Count the lines below that contain "constants". Answer with the number alone.

════════════════

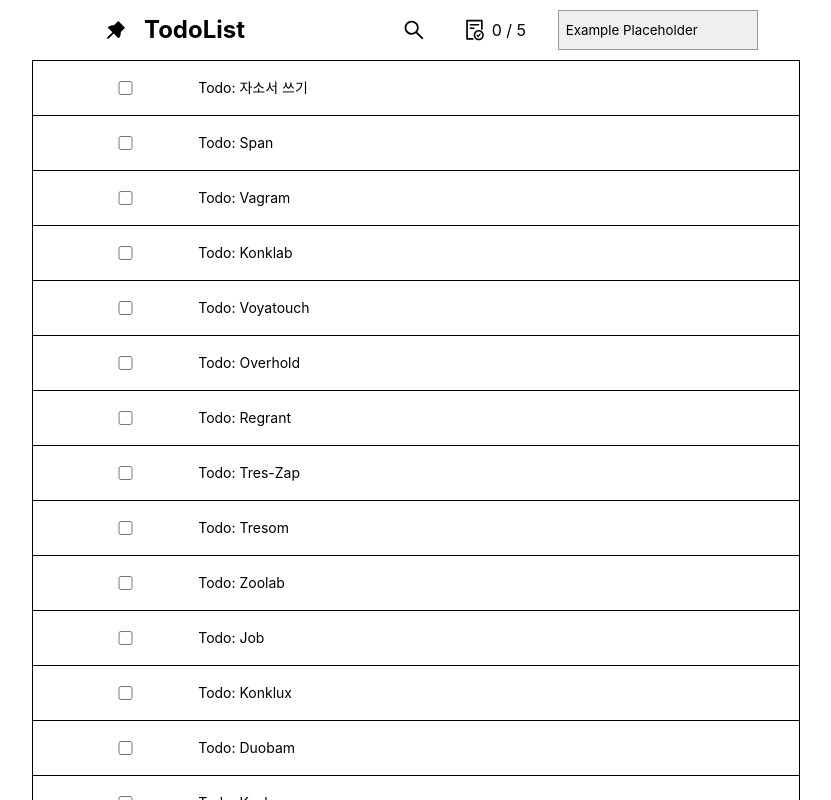
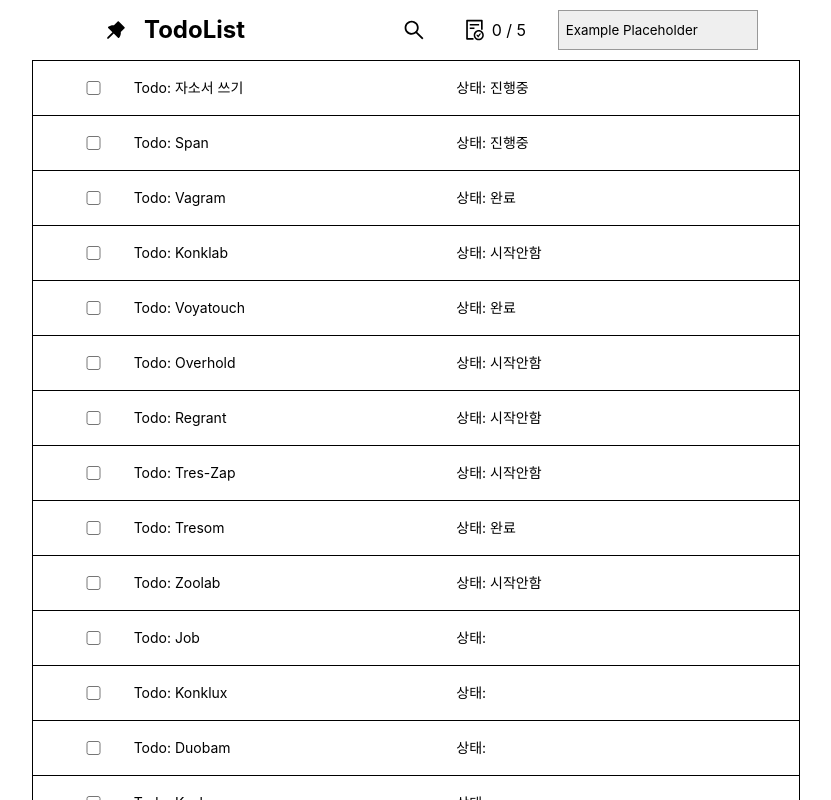
Before and after one commit to TEAM-8ight/8ight-team2, a React (Create React App) app: page / in a window 1280 px wide. Shown: the top 800 px of the page, without its empty margins (224-1055 px from the left). Built offline with nearby package versions, Linux system fonts and the light colour scheme.

Commit message:
Feat: #4 Filter

```diff
--- a/src/components/Header.tsx
+++ b/src/components/Header.tsx
@@ -1,12 +1,19 @@
-import React from 'react';
+import React, { useState } from 'react';
 import styled from 'styled-components';
+import { status } from '../constants/status';
+import { dummy } from '../constants/dummy';
 import {
   AiOutlineSearch,
   AiFillPushpin,
   AiOutlineFileDone,
 } from 'react-icons/ai';
 
-const Header = () => {
+const Header = ({ setOptionValue }: { setOptionValue: any }) => {
+  const [selectedValue, setSelectedValue] = useState<string>();
+  const handleChange = (e: React.ChangeEvent<HTMLSelectElement>) => {
+    setSelectedValue(e.target.value);
+    setOptionValue(e.target.value);
+  };
   return (
     <Nav>
       <NavContainer>
@@ -23,13 +30,13 @@ const Header = () => {
           </NavItem>
           <NavItem>
             {/* Todo: 스타일 개선 */}
-            <Select>
-              <option value="" hidden>
+            <Select value={selectedValue} onChange={handleChange}>
+              <option value="placeholder" hidden>
                 Example Placeholder
               </option>
-              <option>시작 안함</option>
-              <option>진행 중</option>
-              <option>완료</option>
+              <option value={status.NOT_STARTED}>시작 안함</option>
+              <option value={status.ONGOING}>진행 중</option>
+              <option value={status.FINISHED}>완료</option>
             </Select>
           </NavItem>
         </NavMenu>
--- a/src/constants/dummy.js
+++ b/src/constants/dummy.js
@@ -1,14 +1,21 @@
+import { status } from './status';
+
 export const dummy = [
-  { id: 1, taskName: '자소서 쓰기', isComplete: true },
-  { id: 2, taskName: 'Span', isComplete: true },
-  { id: 3, taskName: 'Vagram', isComplete: true },
-  { id: 4, taskName: 'Konklab', isComplete: false },
-  { id: 5, taskName: 'Voyatouch', isComplete: false },
-  { id: 6, taskName: 'Overhold', isComplete: false },
-  { id: 7, taskName: 'Regrant', isComplete: false },
-  { id: 8, taskName: 'Tres-Zap', isComplete: true },
-  { id: 9, taskName: 'Tresom', isComplete: false },
-  { id: 10, taskName: 'Zoolab', isComplete: false },
+  { id: 1, taskName: '자소서 쓰기', isComplete: true, status: status.ONGOING },
+  { id: 2, taskName: 'Span', isComplete: true, status: status.ONGOING },
+  { id: 3, taskName: 'Vagram', isComplete: true, status: status.FINISHED },
+  { id: 4, taskName: 'Konklab', isComplete: false, status: status.NOT_STARTED },
+  { id: 5, taskName: 'Voyatouch', isComplete: false, status: status.FINISHED },
+  {
+    id: 6,
+    taskName: 'Overhold',
+    isComplete: false,
+    status: status.NOT_STARTED,
+  },
+  { id: 7, taskName: 'Regrant', isComplete: false, status: status.NOT_STARTED },
+  { id: 8, taskName: 'Tres-Zap', isComplete: true, status: status.NOT_STARTED },
+  { id: 9, taskName: 'Tresom', isComplete: false, status: status.FINISHED },
+  { id: 10, taskName: 'Zoolab', isComplete: false, status: status.NOT_STARTED },
   { id: 11, taskName: 'Job', isComplete: false },
   { id: 12, taskName: 'Konklux', isComplete: false },
   { id: 13, taskName: 'Duobam', isComplete: false },
--- /dev/null
+++ b/src/constants/status.js
@@ -0,0 +1,5 @@
+export const status = {
+  FINISHED: '완료',
+  ONGOING: '진행중',
+  NOT_STARTED: '시작안함',
+};
--- a/src/pages/MainPage.tsx
+++ b/src/pages/MainPage.tsx
@@ -1,21 +1,21 @@
-import React from 'react';
+import React, { useState } from 'react';
 import Header from 'components/Header';
 import TodoList from './TodoList';
 import styled from 'styled-components';
 
 const MainPage = () => {
+  const [optionValue, setOptionValue] = useState('');
   return (
     <Container>
-      <Header />
-      <TodoList />
+      <Header setOptionValue={setOptionValue} />
+      <TodoList optionValue={optionValue} />
     </Container>
   );
 };
 
 const Container = styled.div`
   max-width: 768px;
-  margin:0 auto;
-
-`
+  margin: 0 auto;
+`;
 
 export default MainPage;
--- a/src/pages/TodoList.tsx
+++ b/src/pages/TodoList.tsx
@@ -1,53 +1,68 @@
-import React, { useState } from 'react'
+import React, { useState } from 'react';
 import { dummy } from 'constants/dummy';
 import styled from 'styled-components';
 
-
-const TodoList = () => {
+const TodoList = ({ optionValue }: { optionValue: string }) => {
   interface todoType {
-        id: number,
-        taskName: string,
-        isComplete: boolean
+    id: number;
+    taskName: string;
+    isComplete: boolean;
+    status: string;
   }
   const [todoState, setTodoState] = useState<todoType>({
     id: 1,
-        taskName: "",
+    taskName: '',
     isComplete: false,
-    })
-    const { id, taskName, isComplete } = todoState
+    status: '',
+  });
+
+  const { id, taskName, isComplete } = todoState;
   return (
     <Container>
-            {dummy.map((item) => (
+      {optionValue
+        ? dummy
+            .filter((item) => item.status === optionValue)
+            .map((item) => (
+              <ListItem key={item.id}>
+                <input
+                  type="checkbox"
+                  name="isComplete"
+                  value={item.taskName}
+                />
+                <span>Todo: {item.taskName}</span>
+                <span>상태: {item.status}</span>
+              </ListItem>
+            ))
+        : dummy.map((item) => (
             <ListItem key={item.id}>
               <input type="checkbox" name="isComplete" value={item.taskName} />
               <span>Todo: {item.taskName}</span>
+              <span>상태: {item.status}</span>
             </ListItem>
           ))}
     </Container>
-    )
-}
+  );
+};
 
 const Container = styled.article`
   text-align: center;
-    border:1px solid black;
-
-`
+  border: 1px solid black;
+`;
 
 const ListItem = styled.section`
   display: flex;
   justify-content: flex-start;
-    border-bottom:1px solid black;
+  border-bottom: 1px solid black;
   padding: 20px;
   width: 100%;
-    input{
+  input {
     width: 20%;
     text-align: left;
   }
-    span{
+  span {
     width: 80%;
     text-align: left;
   }
+`;
 
-`
-
-export default TodoList
+export default TodoList;
```
Lines whose indentation alone changed are shown as unchanged.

════════════════

● **COMPLETED EXERCISE**
6